WORK REQUIRED
Apart from the images, every record here needs to be copied exactly.

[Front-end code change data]
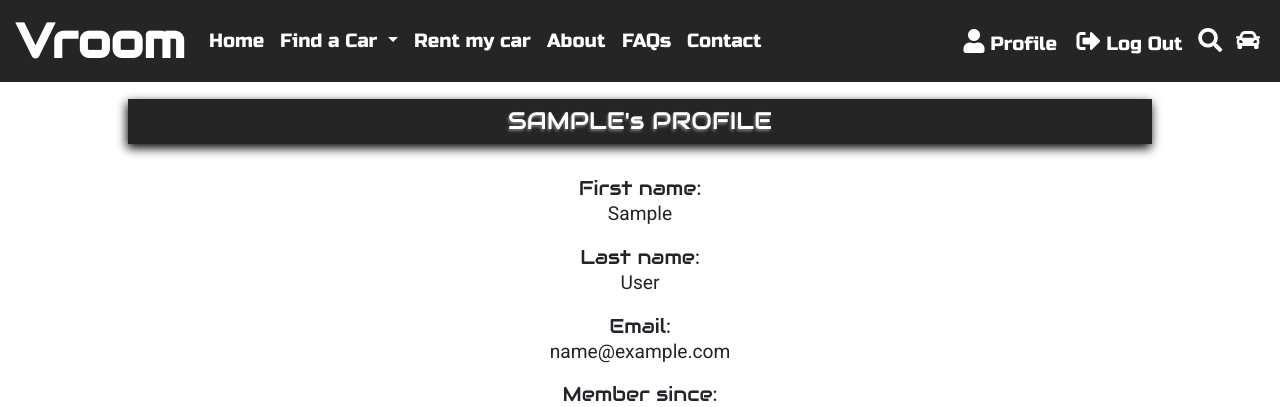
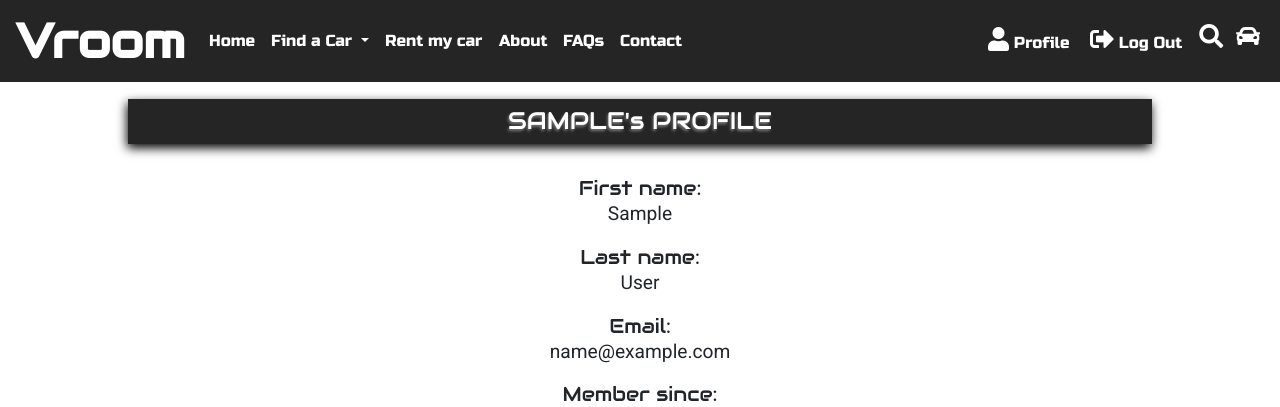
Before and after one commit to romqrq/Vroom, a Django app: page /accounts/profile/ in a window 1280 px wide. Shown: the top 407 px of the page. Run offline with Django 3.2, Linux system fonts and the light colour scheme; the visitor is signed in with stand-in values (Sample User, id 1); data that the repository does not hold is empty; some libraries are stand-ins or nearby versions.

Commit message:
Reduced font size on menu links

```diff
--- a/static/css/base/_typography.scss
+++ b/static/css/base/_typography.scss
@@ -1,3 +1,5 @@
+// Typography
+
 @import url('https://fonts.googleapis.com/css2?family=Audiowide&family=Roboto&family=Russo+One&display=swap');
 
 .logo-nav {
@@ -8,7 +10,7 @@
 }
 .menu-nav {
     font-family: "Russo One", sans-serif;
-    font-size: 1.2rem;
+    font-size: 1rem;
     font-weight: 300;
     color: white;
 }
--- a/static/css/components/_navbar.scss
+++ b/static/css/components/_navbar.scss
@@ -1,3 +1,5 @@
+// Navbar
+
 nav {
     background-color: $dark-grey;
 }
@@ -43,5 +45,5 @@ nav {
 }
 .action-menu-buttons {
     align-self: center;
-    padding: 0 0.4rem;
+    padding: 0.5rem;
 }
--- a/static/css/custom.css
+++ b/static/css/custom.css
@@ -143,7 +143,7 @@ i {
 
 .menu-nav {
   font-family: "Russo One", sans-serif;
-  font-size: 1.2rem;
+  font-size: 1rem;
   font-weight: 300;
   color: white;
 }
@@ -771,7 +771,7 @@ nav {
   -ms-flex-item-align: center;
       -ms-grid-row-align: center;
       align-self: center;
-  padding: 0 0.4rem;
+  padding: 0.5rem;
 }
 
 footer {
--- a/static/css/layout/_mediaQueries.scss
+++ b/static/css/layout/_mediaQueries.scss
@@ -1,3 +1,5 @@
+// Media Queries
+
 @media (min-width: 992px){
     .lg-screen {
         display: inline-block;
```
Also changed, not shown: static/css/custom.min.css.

TASK RESULT
Before and after one commit to romqrq/Vroom, a Django app: page /accounts/profile/ in a window 1280 px wide. Shown: the top 407 px of the page. Run offline with Django 3.2, Linux system fonts and the light colour scheme; the visitor is signed in with stand-in values (Sample User, id 1); data that the repository does not hold is empty; some libraries are stand-ins or nearby versions.

Commit message:
Reduced font size on menu links

```diff
--- a/static/css/base/_typography.scss
+++ b/static/css/base/_typography.scss
@@ -1,3 +1,5 @@
+// Typography
+
 @import url('https://fonts.googleapis.com/css2?family=Audiowide&family=Roboto&family=Russo+One&display=swap');
 
 .logo-nav {
@@ -8,7 +10,7 @@
 }
 .menu-nav {
     font-family: "Russo One", sans-serif;
-    font-size: 1.2rem;
+    font-size: 1rem;
     font-weight: 300;
     color: white;
 }
--- a/static/css/components/_navbar.scss
+++ b/static/css/components/_navbar.scss
@@ -1,3 +1,5 @@
+// Navbar
+
 nav {
     background-color: $dark-grey;
 }
@@ -43,5 +45,5 @@ nav {
 }
 .action-menu-buttons {
     align-self: center;
-    padding: 0 0.4rem;
+    padding: 0.5rem;
 }
--- a/static/css/custom.css
+++ b/static/css/custom.css
@@ -143,7 +143,7 @@ i {
 
 .menu-nav {
   font-family: "Russo One", sans-serif;
-  font-size: 1.2rem;
+  font-size: 1rem;
   font-weight: 300;
   color: white;
 }
@@ -771,7 +771,7 @@ nav {
   -ms-flex-item-align: center;
       -ms-grid-row-align: center;
       align-self: center;
-  padding: 0 0.4rem;
+  padding: 0.5rem;
 }
 
 footer {
--- a/static/css/layout/_mediaQueries.scss
+++ b/static/css/layout/_mediaQueries.scss
@@ -1,3 +1,5 @@
+// Media Queries
+
 @media (min-width: 992px){
     .lg-screen {
         display: inline-block;
```
Also changed, not shown: static/css/custom.min.css.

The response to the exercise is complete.